She felt her eyes roll up. Her hand encountered someone’s hard-muscled shoulder and slid. Through the fog in her mind, his delicious male scent registered. She opened her eyes again.
“What are you? I need to do this three times?”
Words drifted by. “I swear, if you were on the death list, and I was allowed on a Hunt –” The voice dulled then faded back in. “– and make you my pet.”
A strange rapture possessed her, where she became him and he melted into her. And then, she
On the other side of the continent of Australia, something long buried stirred, and listened to the signals from its killed sister queen. Now, it decided, would be a good time to fire up the stagnant engines and set out a plan of conquest.
On the planet Grearth.
The wind came from where the sun bleached the horizon, fluttering the ashes higher off the scorched ground, a bitter flock of blackness that clouded the sky for miles. Stom sucked in a breath through his mask. Unlike the trail of ten fighting men who swept out to his left and right, he’d removed his helmet – the goggles and the mask with a breathing filter was it. He needed the touch of the breeze on his face, no matter how acrid.
On his retinal map, there was a tiny green triangle at this spot. This had once been his home.
Nasskia, little Bon, and her older brother Septis would lie here, somewhere, buried underneath the ash at his feet.
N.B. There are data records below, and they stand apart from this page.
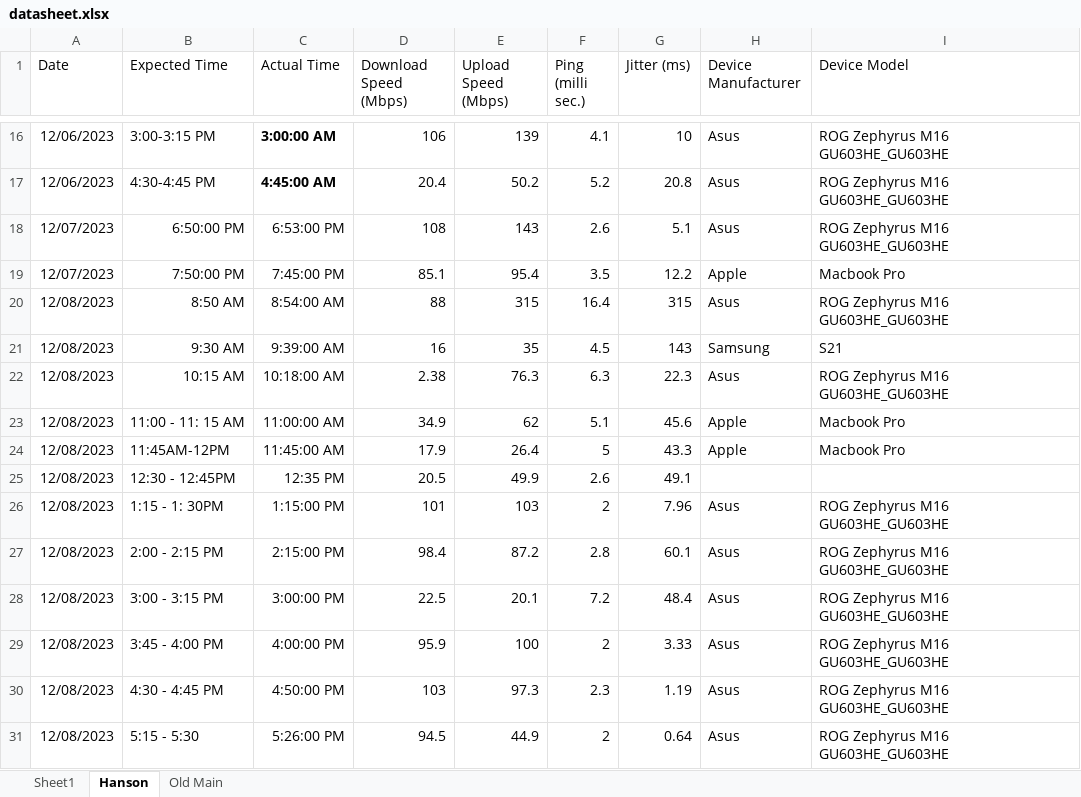
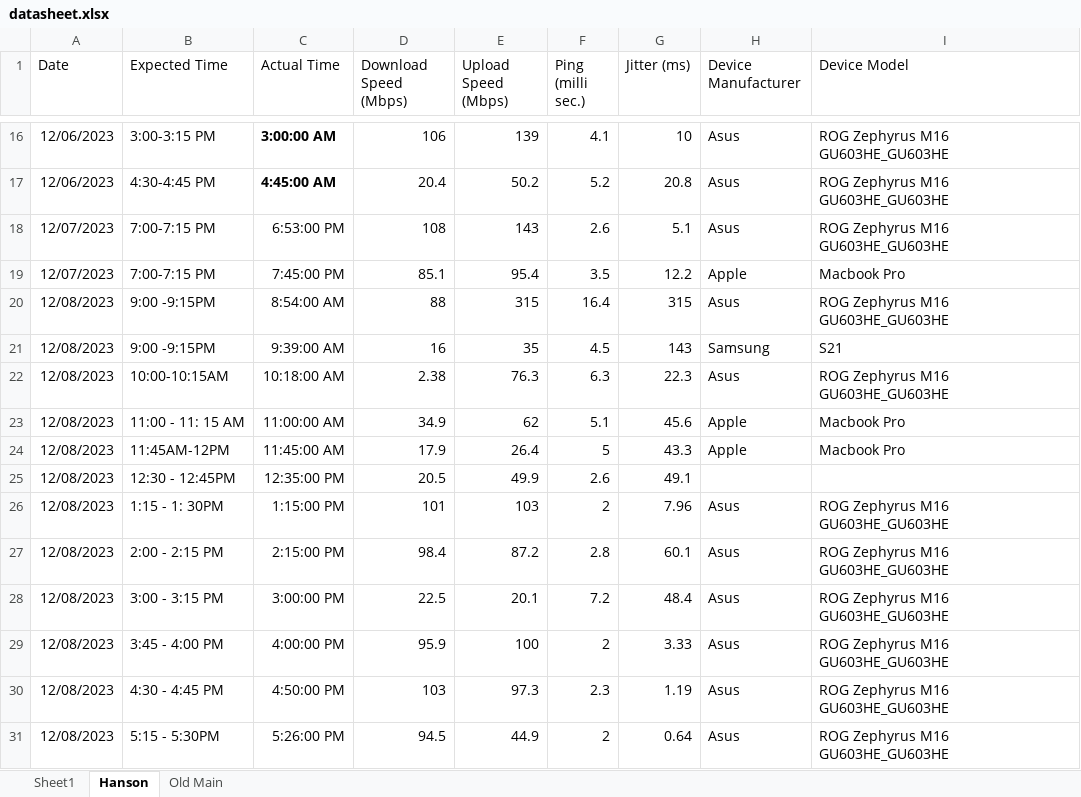
Before and after one commit to MoRevolution/wifi-performance-analysis--math-330-, an Excel workbook: datasheet.xlsx, sheet Hanson, drawn as a sheet; only a part is shown, gaps mark what is left out; values as stored, in another font and other column widths than the file's, no borders; charts and pictures and conditional formats and table styles not drawn; the diff names each change by its address in the sheet, - before the commit and + after, or states it on an @@ line.

```diff
--- a/datasheet.xlsx (sheet Hanson)
+++ b/datasheet.xlsx (sheet Hanson)
-B18 (Expected Time): 6:50:00 PM
+B18 (Expected Time): 7:00-7:15 PM
-B19 (Expected Time): 7:50:00 PM
+B19 (Expected Time): 7:00-7:15 PM
-B20 (Expected Time): 8:50 AM
+B20 (Expected Time): 9:00 -9:15PM
-B21 (Expected Time): 9:30 AM
+B21 (Expected Time): 9:00 -9:15PM
-B22 (Expected Time): 10:15 AM
+B22 (Expected Time): 10:00-10:15AM
-C25 (Actual Time): 12:35 PM
+C25 (Actual Time): 12:35:00 PM
-B31 (Expected Time): 5:15 - 5:30
+B31 (Expected Time): 5:15 - 5:30PM
```
Also changed, not shown: sheet Old Main, charts or pictures.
Unless they’d been unlucky and the Bak-lal had taken them, changed them; if so, they could be anywhere on Grearth. Their nerves hard-wired. Their skin armored, their brains pumped with instructions from the nearest factory queen. Their personalities gone. Even the little ones like Bon. His throat tightened, his eyes stung, and a small muscle beside his eye twitched.
Despite the tight-held ball of emotions inside him, Stom treated his environs to another careful visual sweep. Nothing moved.
Elger’s voice buzzed in his ear comm. “It’s clear, Stom. We haven’t seen a Bak soldier for days.”
With their leader dead three days ago, Stom was filling in. He grunted affirmation to Elger. Other patrols had been ambushed; theirs had been relatively lucky for three days running. “Rest. Keep your eyes up.”
He hunched down onto his heels but kept his mech rifle in his hands. The last Baks on this part of the continent had been a weedy, damaged force. Maybe they could cleanse the whole planet. Never been done before, but gods, they needed to.
There’d never been a starfarer home planet invaded before. How the Bak-lal had achieved this was a mystery. In one night, the Bak-lal had appeared in armies of converted people and insect beast machines.